The adventures of Keltin Moore read a lot like London’s best adventure stories, only written as if they were inspired by Larry Correia’s Monster Hunter International series. The combination leads to a chilling story (in more ways than one) about a professional beast hunter and his companions on a quest to make some money and save a town from a beast that no one has survived. Still, everyone has seen the aftermath of its depredations.
They call it the Ghost of Lost Tap because it moves like a ghost. Or something supernatural. And no one has been able to catch it, certainly not the little band of shakedown artists calling themselves the Hunter Guild that has sprung up in the ramshackle boomtown of Lost Tap.
The story focuses on the character of Keltin Moore, the last of a long and storied family of professional beast hunters. Keltin learned his trade at his father’s knee, and like his father, is used to hunting alone. But in his second adventure, he is traveling with an apprentice, young Jaylocke, who needs to learn a trade to earn his place as an adult among his own people.
In Lost Tap, Keltin and Jaylocke band together with old friends that they fought with in the first book of Keltin’s adventures, The Beast Hunter. While they hunt the “Ghost,” Keltin finds himself meditating on the nature of leadership, his need to be alone versus his understanding that he needs others to bring down this unstoppable beast, and his feelings of responsibility to those under his care – and in his heart.
Keltin is a fascinating character. This second installment of the series provides a thoughtful and thought-provoking perspective on his profession, his responsibilities as a leader, and his desire to save people, often from their own mistakes.
At the same time, the world that Keltin inhabits, as much as it will remind readers of London’s tales of the Klondike, is a fantasy world and not London’s historical one. Except for the beasts themselves, with atypical and strangely asymmetric biology, there is little magic in this world or not that is seen in this story.
Beasts are killed with guns, not spells. No matter how unnatural they seem, a bullet to the brain, once Keltin manages to determine where a beast’s brain actually is, kills them just fine. But the places Keltin refers to, and the sentient nonhumans that he meets and befriends, remind the reader that this is a different world with its own history.

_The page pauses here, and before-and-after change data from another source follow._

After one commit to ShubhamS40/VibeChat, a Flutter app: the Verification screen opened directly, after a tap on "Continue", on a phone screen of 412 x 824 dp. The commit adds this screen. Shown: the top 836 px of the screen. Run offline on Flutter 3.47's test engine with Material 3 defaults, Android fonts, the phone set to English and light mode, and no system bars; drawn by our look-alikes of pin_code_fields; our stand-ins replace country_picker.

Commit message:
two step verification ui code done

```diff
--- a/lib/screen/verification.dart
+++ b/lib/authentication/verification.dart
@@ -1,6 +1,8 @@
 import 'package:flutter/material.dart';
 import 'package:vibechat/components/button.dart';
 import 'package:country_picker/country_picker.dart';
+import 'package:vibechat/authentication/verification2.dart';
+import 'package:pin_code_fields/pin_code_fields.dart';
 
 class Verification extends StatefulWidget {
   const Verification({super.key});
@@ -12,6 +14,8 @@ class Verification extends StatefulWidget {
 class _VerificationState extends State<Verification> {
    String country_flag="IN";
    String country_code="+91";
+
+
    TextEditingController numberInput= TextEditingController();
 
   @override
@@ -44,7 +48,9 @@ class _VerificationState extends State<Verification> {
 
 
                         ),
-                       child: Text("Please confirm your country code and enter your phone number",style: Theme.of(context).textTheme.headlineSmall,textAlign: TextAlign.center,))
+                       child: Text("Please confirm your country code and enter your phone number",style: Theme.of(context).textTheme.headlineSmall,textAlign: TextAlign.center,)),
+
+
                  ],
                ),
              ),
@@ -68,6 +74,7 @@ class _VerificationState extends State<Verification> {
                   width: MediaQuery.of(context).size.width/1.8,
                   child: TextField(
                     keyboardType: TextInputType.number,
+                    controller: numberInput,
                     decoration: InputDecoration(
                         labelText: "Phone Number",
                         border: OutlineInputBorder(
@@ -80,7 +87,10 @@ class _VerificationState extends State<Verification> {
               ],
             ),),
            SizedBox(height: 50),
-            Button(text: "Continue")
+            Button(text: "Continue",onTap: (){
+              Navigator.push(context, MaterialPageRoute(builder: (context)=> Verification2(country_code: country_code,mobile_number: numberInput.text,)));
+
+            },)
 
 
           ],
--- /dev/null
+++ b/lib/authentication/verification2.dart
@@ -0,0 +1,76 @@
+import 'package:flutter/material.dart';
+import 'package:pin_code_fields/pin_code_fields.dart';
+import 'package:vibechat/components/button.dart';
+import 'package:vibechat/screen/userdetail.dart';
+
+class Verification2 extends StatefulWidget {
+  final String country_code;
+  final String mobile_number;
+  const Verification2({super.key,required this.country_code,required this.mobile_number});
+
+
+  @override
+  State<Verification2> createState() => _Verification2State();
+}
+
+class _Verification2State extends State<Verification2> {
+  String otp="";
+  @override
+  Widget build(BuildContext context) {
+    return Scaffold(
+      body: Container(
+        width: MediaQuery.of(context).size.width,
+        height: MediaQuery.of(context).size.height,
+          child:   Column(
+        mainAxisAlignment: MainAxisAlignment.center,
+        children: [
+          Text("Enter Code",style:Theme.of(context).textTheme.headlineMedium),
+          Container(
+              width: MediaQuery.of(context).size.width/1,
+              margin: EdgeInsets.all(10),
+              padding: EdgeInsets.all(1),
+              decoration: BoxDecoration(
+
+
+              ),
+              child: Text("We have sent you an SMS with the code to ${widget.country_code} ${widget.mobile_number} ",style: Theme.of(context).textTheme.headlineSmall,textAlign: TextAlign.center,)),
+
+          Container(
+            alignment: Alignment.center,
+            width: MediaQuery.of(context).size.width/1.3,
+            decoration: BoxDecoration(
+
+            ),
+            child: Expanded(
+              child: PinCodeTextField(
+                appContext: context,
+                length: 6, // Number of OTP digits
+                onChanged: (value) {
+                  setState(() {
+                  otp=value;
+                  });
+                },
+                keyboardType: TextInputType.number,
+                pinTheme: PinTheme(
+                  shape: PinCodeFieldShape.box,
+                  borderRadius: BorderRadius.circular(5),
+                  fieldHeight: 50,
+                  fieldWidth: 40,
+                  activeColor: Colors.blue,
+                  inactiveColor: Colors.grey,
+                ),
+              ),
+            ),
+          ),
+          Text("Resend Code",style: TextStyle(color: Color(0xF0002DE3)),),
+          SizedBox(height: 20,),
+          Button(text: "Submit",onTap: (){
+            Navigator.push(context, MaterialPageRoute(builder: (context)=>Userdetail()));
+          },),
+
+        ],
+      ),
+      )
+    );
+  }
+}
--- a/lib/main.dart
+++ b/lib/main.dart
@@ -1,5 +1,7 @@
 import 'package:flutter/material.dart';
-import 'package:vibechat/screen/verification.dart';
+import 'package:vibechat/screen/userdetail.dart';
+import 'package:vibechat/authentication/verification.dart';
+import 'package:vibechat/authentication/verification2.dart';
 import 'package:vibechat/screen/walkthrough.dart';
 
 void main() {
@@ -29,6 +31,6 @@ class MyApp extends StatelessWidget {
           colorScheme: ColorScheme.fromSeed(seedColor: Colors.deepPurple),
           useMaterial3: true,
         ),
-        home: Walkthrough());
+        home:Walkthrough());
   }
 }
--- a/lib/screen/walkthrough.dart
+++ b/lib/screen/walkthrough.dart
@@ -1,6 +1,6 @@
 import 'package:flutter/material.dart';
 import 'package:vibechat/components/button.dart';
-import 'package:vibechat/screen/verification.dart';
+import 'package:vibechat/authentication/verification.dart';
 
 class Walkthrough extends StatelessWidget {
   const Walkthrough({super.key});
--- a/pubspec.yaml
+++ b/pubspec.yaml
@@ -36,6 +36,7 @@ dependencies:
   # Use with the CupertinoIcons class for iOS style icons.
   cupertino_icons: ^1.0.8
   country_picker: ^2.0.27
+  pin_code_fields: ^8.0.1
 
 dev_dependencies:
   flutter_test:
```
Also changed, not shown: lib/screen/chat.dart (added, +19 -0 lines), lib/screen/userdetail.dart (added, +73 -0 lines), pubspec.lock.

While these reminders are not enough to make the reader feel they have missed too much by starting with this second book in the series, they do serve to tease the reader that there are stories yet to be told. We love this adventure/fantasy so much, we happily recommend readers to start with the first book in the series and then move on.
Into the North: A Keltin Moore Adventure by Lindsay Schopfer is such a terrific story on its own that readers will feel compelled to pick up the other stories just to catch up on all the action! Highly recommended.
Into the North: A Keltin Moore Adventure won First Place in the CIBA 2018 OZMA Awards for Fantasy Fiction.